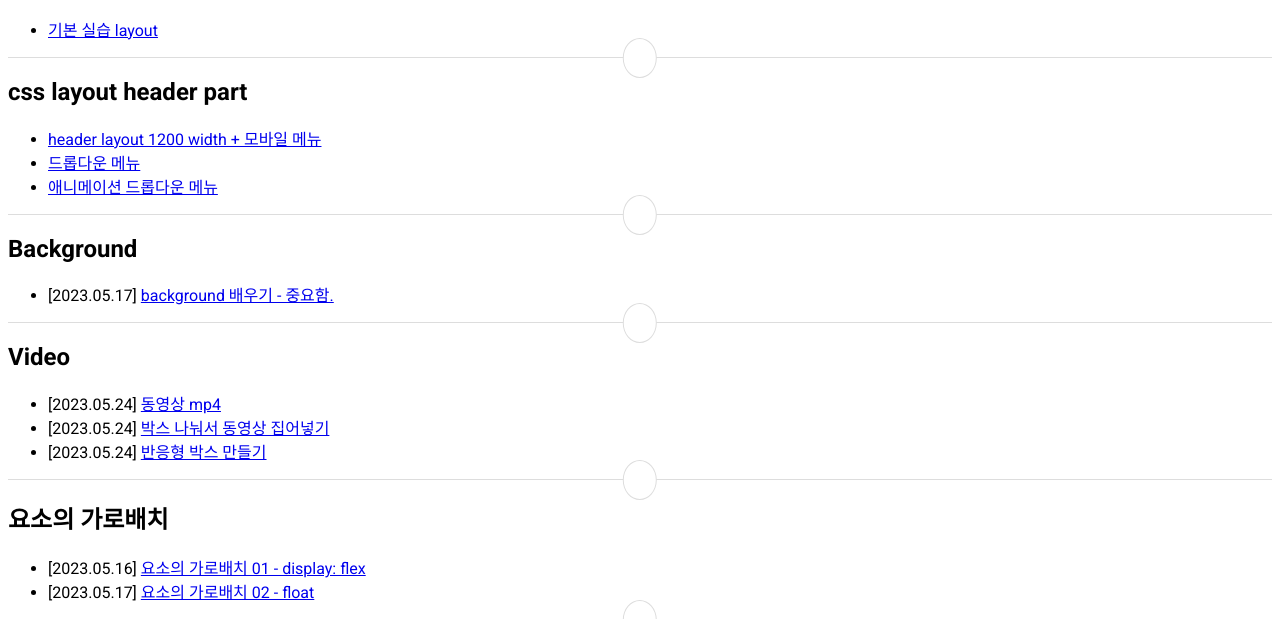
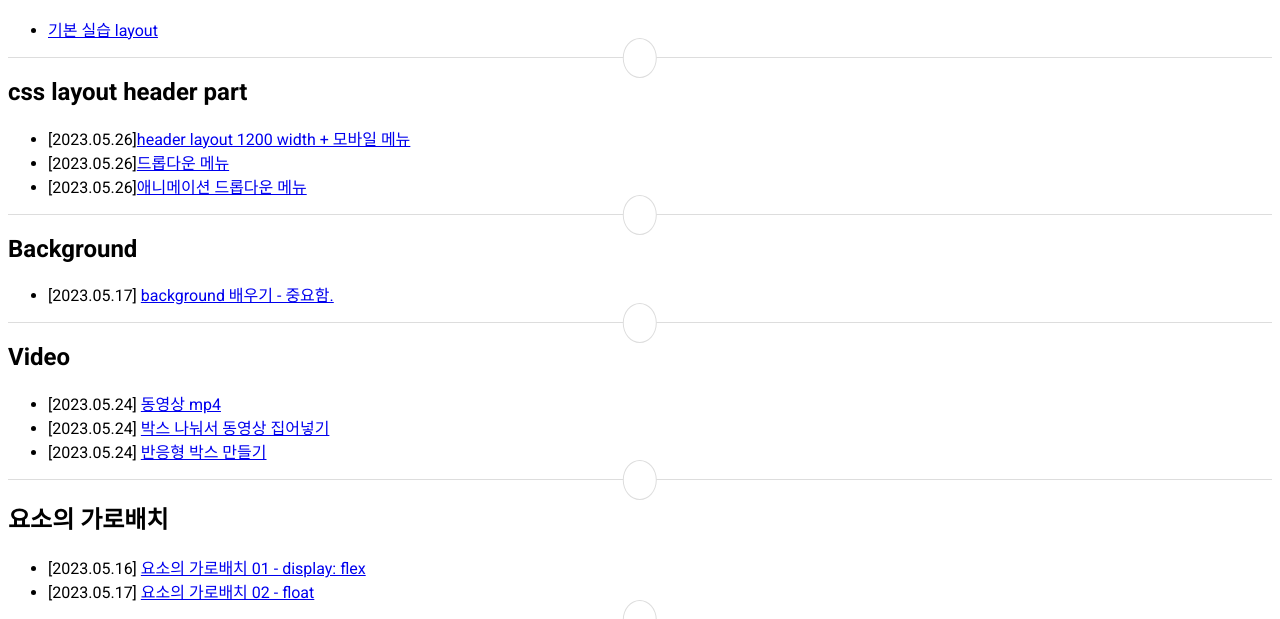
Before and after one commit to abluehope/htmlbasic, a plain HTML site: page index.html in a window 1280 px wide. Shown: the part 127-746 px from the top of the page. Drawn offline with Linux system fonts and the light colour scheme; some icons are missing.

Commit message:
Add files via upload

```diff
--- a/index.html
+++ b/index.html
@@ -44,10 +44,14 @@
     <h2>css layout header part</h2>
     <ul>
       <li>
-        <a href="./doc/header02.html">header layout 1200 width + 모바일 메뉴</a>
+        [2023.05.26]<a href="./doc/header02.html"
+          >header layout 1200 width + 모바일 메뉴</a
+        >
       </li>
-      <li><a href="./doc/header03.html">드롭다운 메뉴</a></li>
-      <li><a href="./doc/header04.html">애니메이션 드롭다운 메뉴</a></li>
+      <li>[2023.05.26]<a href="./doc/header03.html">드롭다운 메뉴</a></li>
+      <li>
+        [2023.05.26]<a href="./doc/header04.html">애니메이션 드롭다운 메뉴</a>
+      </li>
     </ul>
 
     <hr />
```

Your objective.
The expected result is every line above containing the string "href".

Your solution.
-        <a href="./doc/header02.html">header layout 1200 width + 모바일 메뉴</a>
+        [2023.05.26]<a href="./doc/header02.html"
-      <li><a href="./doc/header03.html">드롭다운 메뉴</a></li>
-      <li><a href="./doc/header04.html">애니메이션 드롭다운 메뉴</a></li>
+      <li>[2023.05.26]<a href="./doc/header03.html">드롭다운 메뉴</a></li>
+        [2023.05.26]<a href="./doc/header04.html">애니메이션 드롭다운 메뉴</a>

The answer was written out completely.